The Pacific Gas and Electric Company (PG&E) Better Together Resilient Communities grant program funds initiatives to help California communities better prepare for, withstand, and recover from extreme weather events and other risks related to climate change. PG&E is investing $2 million over five years in shareholder-funded grants. In 2018, PG&E focused on projects to help communities prepare for increased frequency and severity of extreme heat events, and the 2019 Resilient Communities grant program focused on wildfire risk. Priority has been given to projects located in elevated or extreme fire risk areas and that address the needs of environmental and social justice communities.
In 2019, PG&E awarded four $100,000 grants that "build community capacity to reduce wildfire risk and support healthy and resilient forests and watersheds" to Hopland Band of Pomo Indians, Ag Innovations, New Paradigm College, and Pepperwood Preserve.
This resource was featured in the May 4, 2017, ASAP Newsletter.
"In an effort to promote local resilience to climate change, PG&E is investing $2 million over five years through the Better Together Resilient Communities grant program to support local climate resilience initiatives. This year's theme is extreme heat, and PG&E will be giving out four awards at $100,000 each this year. Deadline for applications is May 11. Find out more information and apply here."
- The Hopland Band of Pomo Indians Inter-Tribal Wildfire Resiliency Project will use their grant to build capacity among Tribes with respect to fire resiliency.
- The Ag Innovations Fire Smarts Project aims to launch a Fire Safe Council in Calistoga.
- The New Paradigm College Ecological Restoration and Workforce Development Project aims to develop a tribal workforce development curriculum to engage in ecological restoration.
- The Pepperwood Preserve Forest Management Data Toolkit Project aims to launch a data toolkit for forest management to increase the pace of fuel reduction planning and implementation.
To be eligible, applicants must be a governmental organization, educational institution or 501(c)3 nonprofit organization. All applicants must include a local government within PG&E's service area (northern and central California) as a partner.

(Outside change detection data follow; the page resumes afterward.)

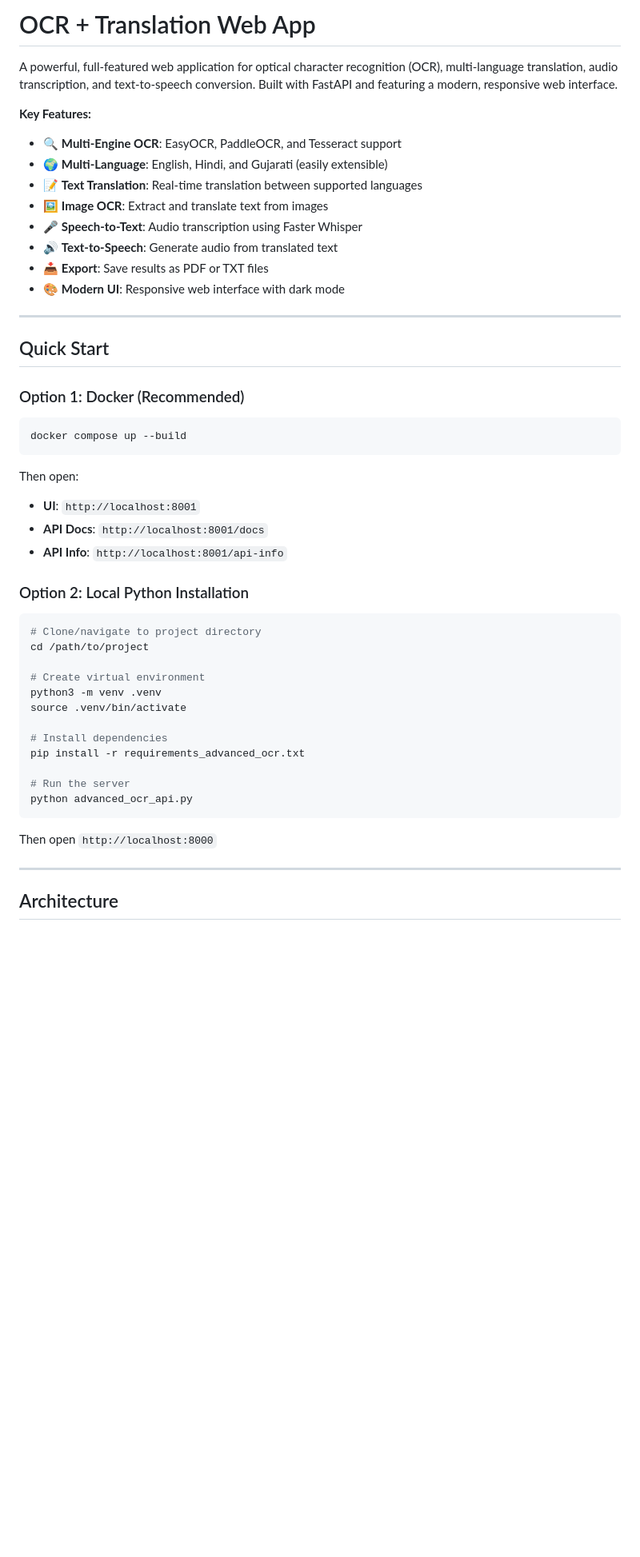
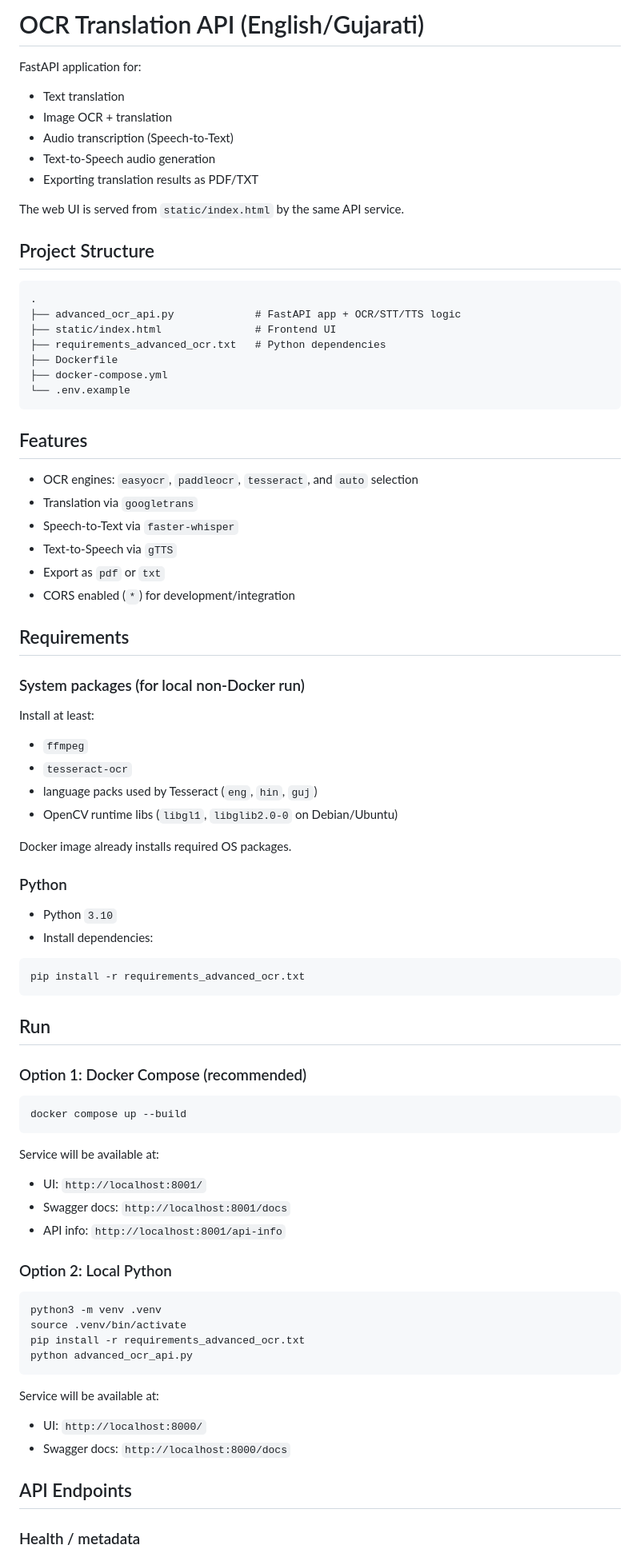
Before and after one commit to manthan161203/eng.guj.ocr, a Markdown page: README.md, the part around one of its changes. Shown at 80% size. Rendered like a GitHub page; blank space fills up the shorter version.

Commit message:
Revise README.md for clarity and structure; update project description, features, and usage instructions

````diff
--- a/README.md
+++ b/README.md
@@ -1,52 +1,83 @@
-# OCR + Translation Web App
+# OCR Translation API (English/Gujarati)
 
-A powerful, full-featured web application for optical character recognition (OCR), multi-language translation, audio transcription, and text-to-speech conversion. Built with FastAPI and featuring a modern, responsive web interface.
+FastAPI application for:
+- Text translation
+- Image OCR + translation
+- Audio transcription (Speech-to-Text)
+- Text-to-Speech audio generation
+- Exporting translation results as PDF/TXT
 
-**Key Features:**
-- 🔍 **Multi-Engine OCR**: EasyOCR, PaddleOCR, and Tesseract support
-- 🌍 **Multi-Language**: English, Hindi, and Gujarati (easily extensible)
-- 📝 **Text Translation**: Real-time translation between supported languages
-- 🖼️ **Image OCR**: Extract and translate text from images
-- 🎤 **Speech-to-Text**: Audio transcription using Faster Whisper
-- 🔊 **Text-to-Speech**: Generate audio from translated text
-- 📥 **Export**: Save results as PDF or TXT files
-- 🎨 **Modern UI**: Responsive web interface with dark mode
+The web UI is served from `static/index.html` by the same API service.
 
----
+## Project Structure
 
-## Quick Start
+```text
+.
+├── advanced_ocr_api.py             # FastAPI app + OCR/STT/TTS logic
+├── static/index.html               # Frontend UI
+├── requirements_advanced_ocr.txt   # Python dependencies
+├── Dockerfile
+├── docker-compose.yml
+└── .env.example
+```
 
-### Option 1: Docker (Recommended)
+## Features
+
+- OCR engines: `easyocr`, `paddleocr`, `tesseract`, and `auto` selection
+- Translation via `googletrans`
+- Speech-to-Text via `faster-whisper`
+- Text-to-Speech via `gTTS`
+- Export as `pdf` or `txt`
+- CORS enabled (`*`) for development/integration
+
+## Requirements
+
+### System packages (for local non-Docker run)
+
+Install at least:
+- `ffmpeg`
+- `tesseract-ocr`
+- language packs used by Tesseract (`eng`, `hin`, `guj`)
+- OpenCV runtime libs (`libgl1`, `libglib2.0-0` on Debian/Ubuntu)
+
+Docker image already installs required OS packages.
+
+### Python
+
+- Python `3.10`
+- Install dependencies:
+
+```bash
+pip install -r requirements_advanced_ocr.txt
+```
+
+## Run
+
+### Option 1: Docker Compose (recommended)
 
 ```bash
 docker compose up --build
 ```
 
-Then open:
-- **UI**: `http://localhost:8001`
-- **API Docs**: `http://localhost:8001/docs`
-- **API Info**: `http://localhost:8001/api-info`
+Service will be available at:
+- UI: `http://localhost:8001/`
+- Swagger docs: `http://localhost:8001/docs`
+- API info: `http://localhost:8001/api-info`
 
-### Option 2: Local Python Installation
+### Option 2: Local Python
 
 ```bash
-# Clone/navigate to project directory
-cd /path/to/project
-
-# Create virtual environment
 python3 -m venv .venv
 source .venv/bin/activate
-
-# Install dependencies
 pip install -r requirements_advanced_ocr.txt
-
-# Run the server
 python advanced_ocr_api.py
 ```
 
-Then open `http://localhost:8000`
+Service will be available at:
+- UI: `http://localhost:8000/`
+- Swagger docs: `http://localhost:8000/docs`
 
----
+## API Endpoints
 
-## Architecture
+### Health / metadata
 
````
Also changed, not shown: other parts of README.md (+61 -237 lines).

Grant proposals are assessed according to the following criteria:
Partnerships: the extent to which the proposal reflects a collaborative effort among multiple organizations
Replicability: the extent to which the proposal identifies how others can learn from and adopt the resulting strategies and solutions
Assistance to disadvantaged communities: the extent to which the proposal addresses the identified needs of frontline communities
Measurable impact: the extent to which the proposal includes practical, measurable and innovative ways to address community needs and climate risks
Publication Date: March 1, 2018
- Pacific Gas and Electric Company (PG&E)
- Biodiversity and ecosystems
- Land management and conservation
- Frontline Communities
- Water resources
- Small communities
- Funding program
It is great to see companies invest in the communities they reside in. This grant is so unique because although utility companies may provide grants for a variety of issue areas, rarely are they specifically targeted towards environmental causes. This grant is also significant because often times utility companies cause environmental degradation to the community (people and plant) and readily fight any form of strong regulations. I would like to see other utility companies follow this same model. I certainly plan to take this concept to my local utility company-DTE Energy. Also, it would be great if PG&E would be willing to advise other utility companies on how to establish this type of grant program. However, utility companies MUST know that providing funding to the community is by NO MEANS a licence or pass to keep polluting, in fact readily embracing the triple-bottom-line is something that ALL companies should be doing. Great job PG&E!!